Over the years, the Supreme Court has upheld "that the fundamental right of privacy protects citizens against governmental intrusion in such intimate family matters as procreation, childrearing, marriage, and contraceptive choice." Despite their ruling, however, many are challenging the law by arguing that frozen embryos should have legal personhood.

At least one person has gained custody of their frozen embryos

In at least one case, a parent has successfully gained custody of an embryo without their former partner's consent. In 2015, Karla Dunston was awarded custody of three frozen embryos that were made with her ex-boyfriends sperm. The sperm was donated after Dunston was diagnosed with lymphoma, with the knowledge that chemotherapy would render her infertile. After the couple broke up, Dunston's ex said he no longer wanted her to use the embryos, but the court sided with Dunston as it was her last chance to have biological children and she had an oral contract in place with her ex.

"The court was pretty clear in finding that there was an oral contract in which Dunston said, 'Even if we are not together, you may use the embryos' — essentially being a sperm donor," Susan Crocker, a reproductive law expert told NBC News. "This was a case where he said, 'I'm willing to be a donor or a dad.' The court found they agreed she could use the embryos, regardless of whether they had a relationship or he was going to be considered a donor."

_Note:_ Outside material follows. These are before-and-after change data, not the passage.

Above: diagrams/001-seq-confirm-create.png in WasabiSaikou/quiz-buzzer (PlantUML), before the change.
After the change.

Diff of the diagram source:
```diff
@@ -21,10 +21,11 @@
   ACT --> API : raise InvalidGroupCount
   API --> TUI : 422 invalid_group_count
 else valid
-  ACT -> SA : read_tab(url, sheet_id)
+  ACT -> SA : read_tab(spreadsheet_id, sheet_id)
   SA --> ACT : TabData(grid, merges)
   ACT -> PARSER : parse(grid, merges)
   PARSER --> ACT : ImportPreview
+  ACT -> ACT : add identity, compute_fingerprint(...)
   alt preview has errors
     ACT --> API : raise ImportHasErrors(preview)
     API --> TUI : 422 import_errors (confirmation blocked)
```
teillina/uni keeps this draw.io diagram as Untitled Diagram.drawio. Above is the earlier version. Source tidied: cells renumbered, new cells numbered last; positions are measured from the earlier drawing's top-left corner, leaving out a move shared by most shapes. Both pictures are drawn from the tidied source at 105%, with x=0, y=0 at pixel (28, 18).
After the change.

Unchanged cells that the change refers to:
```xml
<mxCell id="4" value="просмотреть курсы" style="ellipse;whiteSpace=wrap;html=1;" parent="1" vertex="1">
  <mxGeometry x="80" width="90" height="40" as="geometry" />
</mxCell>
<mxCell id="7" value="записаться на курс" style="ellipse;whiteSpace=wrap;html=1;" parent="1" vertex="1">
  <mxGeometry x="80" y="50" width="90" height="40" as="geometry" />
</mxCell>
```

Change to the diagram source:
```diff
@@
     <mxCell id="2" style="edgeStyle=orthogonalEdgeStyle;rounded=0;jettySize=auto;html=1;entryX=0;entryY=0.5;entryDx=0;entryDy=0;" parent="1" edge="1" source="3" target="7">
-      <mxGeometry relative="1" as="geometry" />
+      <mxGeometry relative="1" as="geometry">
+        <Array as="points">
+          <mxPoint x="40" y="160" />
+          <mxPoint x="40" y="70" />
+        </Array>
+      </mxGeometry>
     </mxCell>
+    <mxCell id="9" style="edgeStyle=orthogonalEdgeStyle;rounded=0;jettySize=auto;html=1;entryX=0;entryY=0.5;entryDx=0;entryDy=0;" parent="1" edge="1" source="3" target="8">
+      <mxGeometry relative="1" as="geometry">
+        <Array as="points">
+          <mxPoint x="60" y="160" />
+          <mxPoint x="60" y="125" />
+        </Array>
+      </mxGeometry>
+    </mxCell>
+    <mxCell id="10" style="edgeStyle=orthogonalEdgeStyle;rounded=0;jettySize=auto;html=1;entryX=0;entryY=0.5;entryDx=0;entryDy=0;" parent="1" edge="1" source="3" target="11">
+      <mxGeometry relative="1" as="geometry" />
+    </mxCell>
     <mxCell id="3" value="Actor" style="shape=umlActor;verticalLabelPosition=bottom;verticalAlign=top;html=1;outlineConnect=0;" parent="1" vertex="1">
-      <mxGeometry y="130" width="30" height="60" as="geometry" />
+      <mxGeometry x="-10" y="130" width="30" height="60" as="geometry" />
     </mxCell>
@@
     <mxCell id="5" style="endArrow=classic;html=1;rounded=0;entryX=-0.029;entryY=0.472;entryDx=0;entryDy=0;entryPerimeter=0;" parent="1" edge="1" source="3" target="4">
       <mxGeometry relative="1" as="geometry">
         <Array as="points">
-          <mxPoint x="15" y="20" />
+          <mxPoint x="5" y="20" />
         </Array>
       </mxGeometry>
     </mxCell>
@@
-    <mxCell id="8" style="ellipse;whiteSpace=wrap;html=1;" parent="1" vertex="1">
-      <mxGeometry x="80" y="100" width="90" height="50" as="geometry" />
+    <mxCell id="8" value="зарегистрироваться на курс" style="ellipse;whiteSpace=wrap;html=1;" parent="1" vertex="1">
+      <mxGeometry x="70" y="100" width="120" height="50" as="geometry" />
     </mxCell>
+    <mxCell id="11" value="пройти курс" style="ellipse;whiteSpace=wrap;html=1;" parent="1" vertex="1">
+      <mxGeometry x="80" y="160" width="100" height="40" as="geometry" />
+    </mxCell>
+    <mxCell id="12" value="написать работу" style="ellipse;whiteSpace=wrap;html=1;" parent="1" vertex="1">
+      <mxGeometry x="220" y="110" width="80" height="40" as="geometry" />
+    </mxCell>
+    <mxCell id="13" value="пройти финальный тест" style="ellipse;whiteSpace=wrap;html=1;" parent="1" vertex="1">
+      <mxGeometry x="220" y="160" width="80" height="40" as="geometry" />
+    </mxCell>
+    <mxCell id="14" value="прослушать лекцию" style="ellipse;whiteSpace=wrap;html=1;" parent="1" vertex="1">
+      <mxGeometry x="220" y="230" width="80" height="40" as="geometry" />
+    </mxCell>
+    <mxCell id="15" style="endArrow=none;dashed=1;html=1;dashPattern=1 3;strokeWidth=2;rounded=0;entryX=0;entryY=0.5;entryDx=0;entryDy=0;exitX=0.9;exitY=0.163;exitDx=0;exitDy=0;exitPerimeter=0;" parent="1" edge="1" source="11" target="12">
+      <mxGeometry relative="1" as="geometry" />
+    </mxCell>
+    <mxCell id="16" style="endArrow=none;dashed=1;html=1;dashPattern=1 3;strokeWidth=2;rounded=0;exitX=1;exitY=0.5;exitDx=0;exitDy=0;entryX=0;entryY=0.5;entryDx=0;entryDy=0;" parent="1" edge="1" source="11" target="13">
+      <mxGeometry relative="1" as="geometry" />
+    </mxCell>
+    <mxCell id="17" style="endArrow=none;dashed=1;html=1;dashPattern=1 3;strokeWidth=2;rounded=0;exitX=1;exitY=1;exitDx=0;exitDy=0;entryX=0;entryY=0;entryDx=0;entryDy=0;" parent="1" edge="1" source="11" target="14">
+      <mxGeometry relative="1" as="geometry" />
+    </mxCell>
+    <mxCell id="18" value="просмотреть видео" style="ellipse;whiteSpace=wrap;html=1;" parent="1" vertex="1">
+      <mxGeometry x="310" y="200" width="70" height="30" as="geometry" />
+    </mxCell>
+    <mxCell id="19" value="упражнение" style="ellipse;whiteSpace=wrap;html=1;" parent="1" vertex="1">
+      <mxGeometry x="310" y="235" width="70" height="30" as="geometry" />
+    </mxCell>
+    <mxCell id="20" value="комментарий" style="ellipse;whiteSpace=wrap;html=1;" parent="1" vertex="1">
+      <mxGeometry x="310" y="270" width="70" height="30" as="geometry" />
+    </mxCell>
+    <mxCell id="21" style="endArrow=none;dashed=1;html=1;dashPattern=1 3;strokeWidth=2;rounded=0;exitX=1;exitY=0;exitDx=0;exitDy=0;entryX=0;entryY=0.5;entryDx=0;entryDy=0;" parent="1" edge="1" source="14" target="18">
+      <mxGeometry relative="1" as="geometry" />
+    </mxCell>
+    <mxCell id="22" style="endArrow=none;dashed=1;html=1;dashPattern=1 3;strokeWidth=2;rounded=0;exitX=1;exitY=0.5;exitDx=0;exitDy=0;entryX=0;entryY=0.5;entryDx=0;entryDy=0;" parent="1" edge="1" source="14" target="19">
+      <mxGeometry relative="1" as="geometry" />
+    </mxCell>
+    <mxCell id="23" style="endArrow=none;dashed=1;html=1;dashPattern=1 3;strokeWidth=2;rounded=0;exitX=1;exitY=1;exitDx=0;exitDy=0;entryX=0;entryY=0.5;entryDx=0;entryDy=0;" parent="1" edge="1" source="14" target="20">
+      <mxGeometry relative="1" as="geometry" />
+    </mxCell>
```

Loeb says he is "pro-parent"

While Dunston's case could be used as a legal precedent to help Loeb win his, unlike Dunston's case Loeb is still able to father more children. Two of his ex-partners have had abortions while they were with him, a fact that Vergara's legal team tried to use to discredit Loeb's pro-life stance.

Loeb, however, has stated that in at least one of those cases the "decision was entirely out of [his] hands" and is one of the reasons he has "dreams of a family." He refers to himself as "pro-parent" who has the best interests of his potential children at heart. 

Freezing embryos is a new technology and the law isn't keeping up

Since similar cases are rare, this could be the case that sets legal precedent for future custody battles over frozen embryos. The technology behind freezing eggs (and embryos) is still relatively new, and the laws surrounding it are not well-defined.

Alice Mann, who founded the blog Egged On, told The Telegraph that women who are freezing their eggs have a lot of things they need to think about. "I think it's just common sense to consider all eventualities," she said. According to Mann, Vergara's case "clearly indicates" that the technology of freezing embryos is still a new process which "society and the law are struggling to keep up with."

The legal battle could go on for a while

The ongoing battle is proving to be a tricky one as the law seems to support both Vergara's and Loeb's claims. Loeb doesn't appear to be backing down any time soon, which makes an appeal likely even if he loses the upcoming court case.

Loeb has defended himself from those who have painted him as a villain, saying "a lot of people think I'm trying to steal her eggs and they don't realize that an embryo is half mine — half my DNA and half her DNA. It's actually a human being."

Just how long the legal battle will continue is anyone's guess.